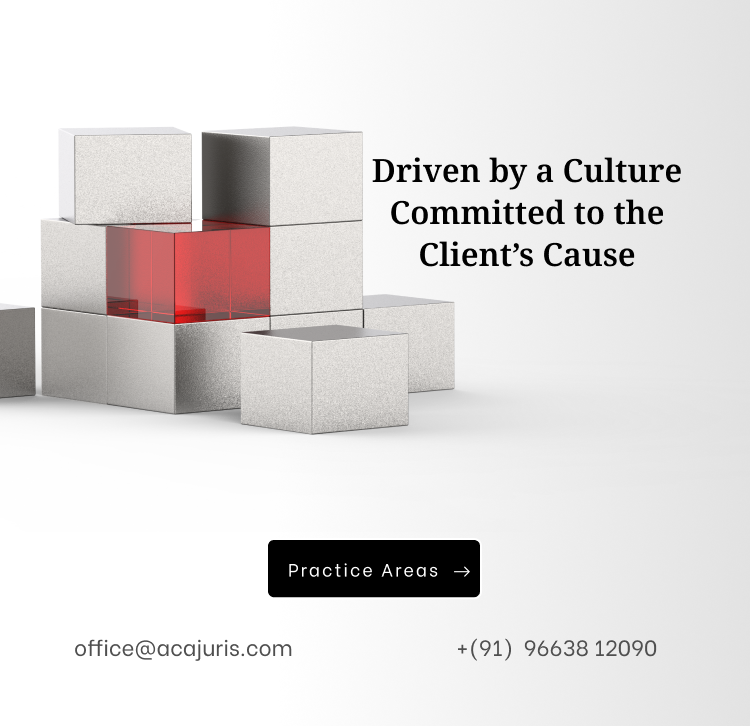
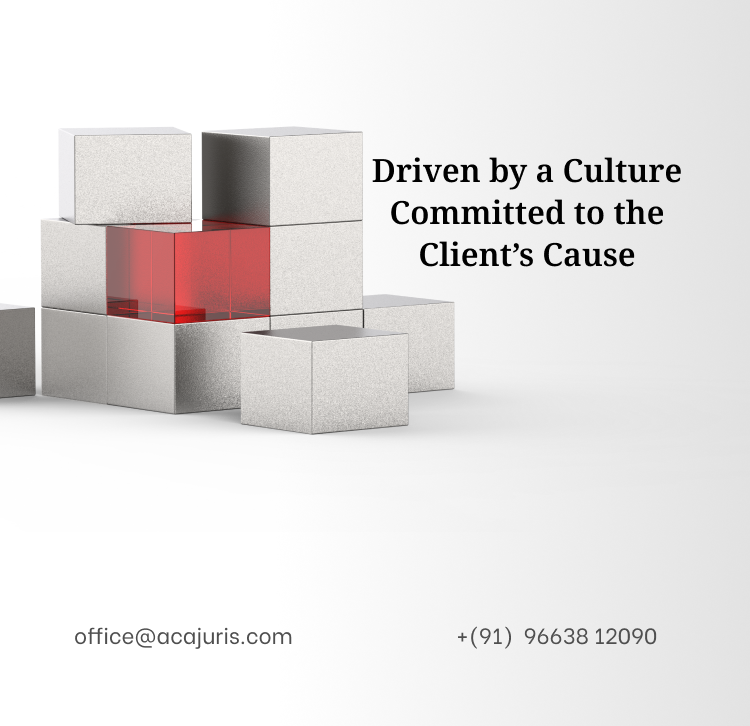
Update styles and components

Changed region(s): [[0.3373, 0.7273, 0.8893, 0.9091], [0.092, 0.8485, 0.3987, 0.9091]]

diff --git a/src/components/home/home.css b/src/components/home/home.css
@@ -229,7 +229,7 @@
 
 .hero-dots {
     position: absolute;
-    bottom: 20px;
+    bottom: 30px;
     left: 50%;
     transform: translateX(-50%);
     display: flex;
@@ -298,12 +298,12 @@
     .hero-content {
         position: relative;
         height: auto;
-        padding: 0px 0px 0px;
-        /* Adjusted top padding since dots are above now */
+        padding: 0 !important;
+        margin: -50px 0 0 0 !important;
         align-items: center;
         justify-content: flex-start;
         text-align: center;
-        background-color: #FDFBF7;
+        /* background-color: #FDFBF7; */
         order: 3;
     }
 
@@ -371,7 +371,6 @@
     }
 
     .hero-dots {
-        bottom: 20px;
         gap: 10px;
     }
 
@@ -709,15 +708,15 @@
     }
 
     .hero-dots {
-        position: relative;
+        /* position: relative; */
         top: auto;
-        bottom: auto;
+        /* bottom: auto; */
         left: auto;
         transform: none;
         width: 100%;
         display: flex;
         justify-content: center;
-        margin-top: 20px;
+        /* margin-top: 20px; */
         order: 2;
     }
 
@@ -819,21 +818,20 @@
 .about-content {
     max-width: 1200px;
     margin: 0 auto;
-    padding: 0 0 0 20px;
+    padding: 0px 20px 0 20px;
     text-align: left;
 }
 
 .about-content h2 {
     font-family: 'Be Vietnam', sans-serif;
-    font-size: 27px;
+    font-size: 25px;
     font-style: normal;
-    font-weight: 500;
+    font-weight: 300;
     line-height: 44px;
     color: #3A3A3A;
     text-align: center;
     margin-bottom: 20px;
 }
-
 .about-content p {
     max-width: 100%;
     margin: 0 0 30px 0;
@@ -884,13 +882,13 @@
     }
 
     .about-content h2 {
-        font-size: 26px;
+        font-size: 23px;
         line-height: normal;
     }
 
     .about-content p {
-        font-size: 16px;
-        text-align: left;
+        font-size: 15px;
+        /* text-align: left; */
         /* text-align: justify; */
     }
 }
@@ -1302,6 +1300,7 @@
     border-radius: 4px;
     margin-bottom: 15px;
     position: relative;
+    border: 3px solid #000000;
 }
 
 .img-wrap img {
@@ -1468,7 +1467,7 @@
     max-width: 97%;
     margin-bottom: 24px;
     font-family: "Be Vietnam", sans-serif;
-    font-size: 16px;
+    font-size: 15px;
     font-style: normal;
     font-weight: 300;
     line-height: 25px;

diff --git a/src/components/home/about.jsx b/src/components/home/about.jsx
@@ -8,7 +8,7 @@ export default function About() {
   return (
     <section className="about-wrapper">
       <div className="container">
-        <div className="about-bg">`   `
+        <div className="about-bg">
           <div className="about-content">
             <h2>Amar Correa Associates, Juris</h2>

********************

Aim of the task:
Keep every word of the records above exactly, and return them with no pictures.

Your response:
Update styles and components

Changed region(s): [[0.3373, 0.7273, 0.8893, 0.9091], [0.092, 0.8485, 0.3987, 0.9091]]

diff --git a/src/components/home/home.css b/src/components/home/home.css
@@ -229,7 +229,7 @@
 
 .hero-dots {
     position: absolute;
-    bottom: 20px;
+    bottom: 30px;
     left: 50%;
     transform: translateX(-50%);
     display: flex;
@@ -298,12 +298,12 @@
     .hero-content {
         position: relative;
         height: auto;
-        padding: 0px 0px 0px;
-        /* Adjusted top padding since dots are above now */
+        padding: 0 !important;
+        margin: -50px 0 0 0 !important;
         align-items: center;
         justify-content: flex-start;
         text-align: center;
-        background-color: #FDFBF7;
+        /* background-color: #FDFBF7; */
         order: 3;
     }
 
@@ -371,7 +371,6 @@
     }
 
     .hero-dots {
-        bottom: 20px;
         gap: 10px;
     }
 
@@ -709,15 +708,15 @@
     }
 
     .hero-dots {
-        position: relative;
+        /* position: relative; */
         top: auto;
-        bottom: auto;
+        /* bottom: auto; */
         left: auto;
         transform: none;
         width: 100%;
         display: flex;
         justify-content: center;
-        margin-top: 20px;
+        /* margin-top: 20px; */
         order: 2;
     }
 
@@ -819,21 +818,20 @@
 .about-content {
     max-width: 1200px;
     margin: 0 auto;
-    padding: 0 0 0 20px;
+    padding: 0px 20px 0 20px;
     text-align: left;
 }
 
 .about-content h2 {
     font-family: 'Be Vietnam', sans-serif;
-    font-size: 27px;
+    font-size: 25px;
     font-style: normal;
-    font-weight: 500;
+    font-weight: 300;
     line-height: 44px;
     color: #3A3A3A;
     text-align: center;
     margin-bottom: 20px;
 }
-
 .about-content p {
     max-width: 100%;
     margin: 0 0 30px 0;
@@ -884,13 +882,13 @@
     }
 
     .about-content h2 {
-        font-size: 26px;
+        font-size: 23px;
         line-height: normal;
     }
 
     .about-content p {
-        font-size: 16px;
-        text-align: left;
+        font-size: 15px;
+        /* text-align: left; */
         /* text-align: justify; */
     }
 }
@@ -1302,6 +1300,7 @@
     border-radius: 4px;
     margin-bottom: 15px;
     position: relative;
+    border: 3px solid #000000;
 }
 
 .img-wrap img {
@@ -1468,7 +1467,7 @@
     max-width: 97%;
     margin-bottom: 24px;
     font-family: "Be Vietnam", sans-serif;
-    font-size: 16px;
+    font-size: 15px;
     font-style: normal;
     font-weight: 300;
     line-height: 25px;

diff --git a/src/components/home/about.jsx b/src/components/home/about.jsx
@@ -8,7 +8,7 @@ export default function About() {
   return (
     <section className="about-wrapper">
       <div className="container">
-        <div className="about-bg">`   `
+        <div className="about-bg">
           <div className="about-content">
             <h2>Amar Correa Associates, Juris</h2>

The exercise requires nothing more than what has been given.